**Task objective:** Find all the lines in the material below with the word "radius", and copy them.

(Raw data Opens)

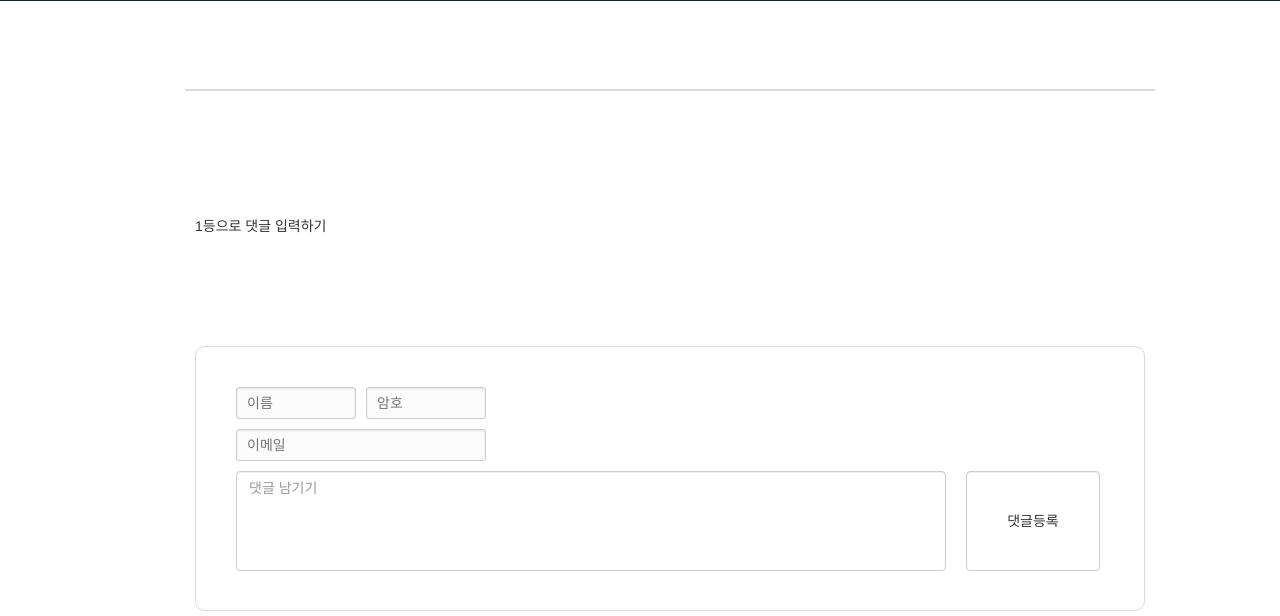
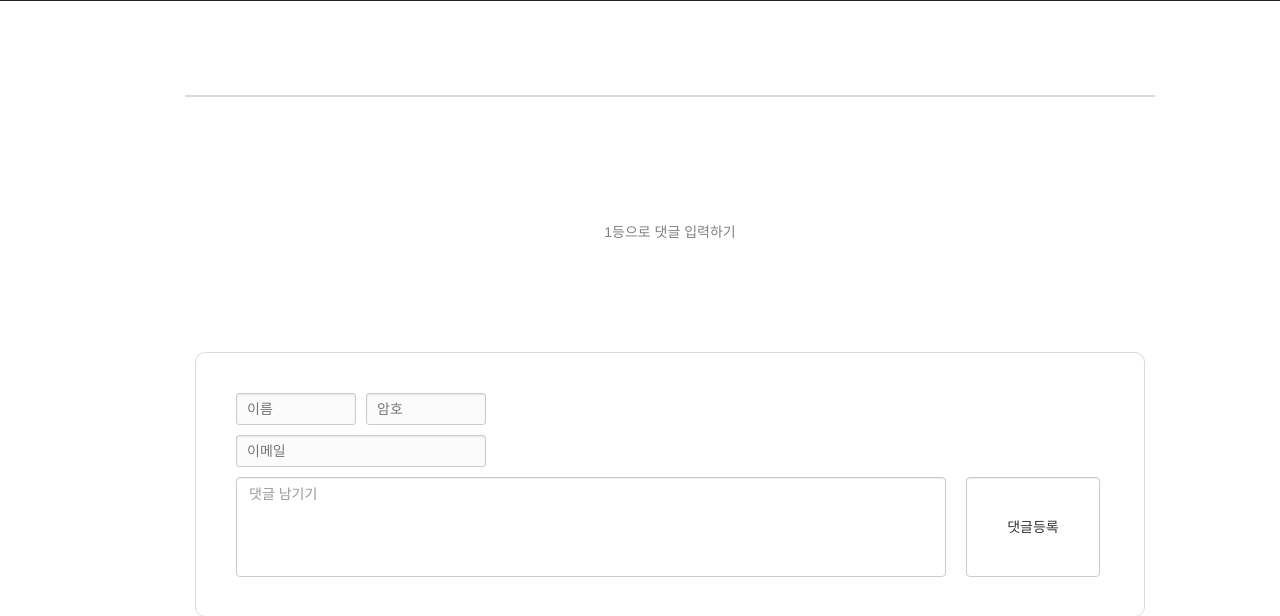
Before and after one commit to Nyamcat/blog, a Django app: template project/blog/templates/blog/guestbook.html in a window 1280 px wide. Shown: the part 299-915 px from the top of the page. Run offline with Django 3.2, Linux system fonts and the light colour scheme; the template is opened without the code that fills it, so the values that code supplies are empty; some libraries are stand-ins or nearby versions.

Commit message:
pc 화면 수정

```diff
--- a/project/static/css/default.css
+++ b/project/static/css/default.css
@@ -129,6 +129,7 @@
     #commentul,
     .mobile_write_comment,
      #ulnocomment {display:none;}
+     #tablenocomment {text-align:center; color:gray;}
     #commenttable { width:100%; margin:0 0 100px 0; font-size:13px;}
     #commenttable tr { height: 50px; border-bottom: 1px solid lightgray;}
     #commenttable:last-child { border-bottom:none;}
@@ -165,7 +166,7 @@
     /* .blog_post .post_box {margin: 30px; border: 1px solid black; border-radius:5px; padding: 15px; } */
     .blog_post .comment_box { border: 1px solid black; border-radius:5px; padding: 15px; }
     .blog_post .post_box {margin: 30px; padding: 15px; }
-    .blog_post .post_box #title_box {height:30px; border-bottom: solid 2px #dadada; padding-bottom:10px; margin:15px 0px 15px 0px;}
+    .blog_post .post_box #title_box {border-bottom: solid 2px #dadada; margin:15px 0px 15px 0px;}
     .blog_post .post_box #title_box #title { text-align:left; padding:10px; font-size:24px; font-weight: 300; margin-bottom:0;}
     .blog_post .post_box #title_box #category { padding-left: 15px; border-left: 1px solid black; color: gray; text-decoration:none;}
     .blog_post .post_box .post_content {padding:10px;}
```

(Raw data Closes)

**Exercise output:**
     /* .blog_post .post_box {margin: 30px; border: 1px solid black; border-radius:5px; padding: 15px; } */
     .blog_post .comment_box { border: 1px solid black; border-radius:5px; padding: 15px; }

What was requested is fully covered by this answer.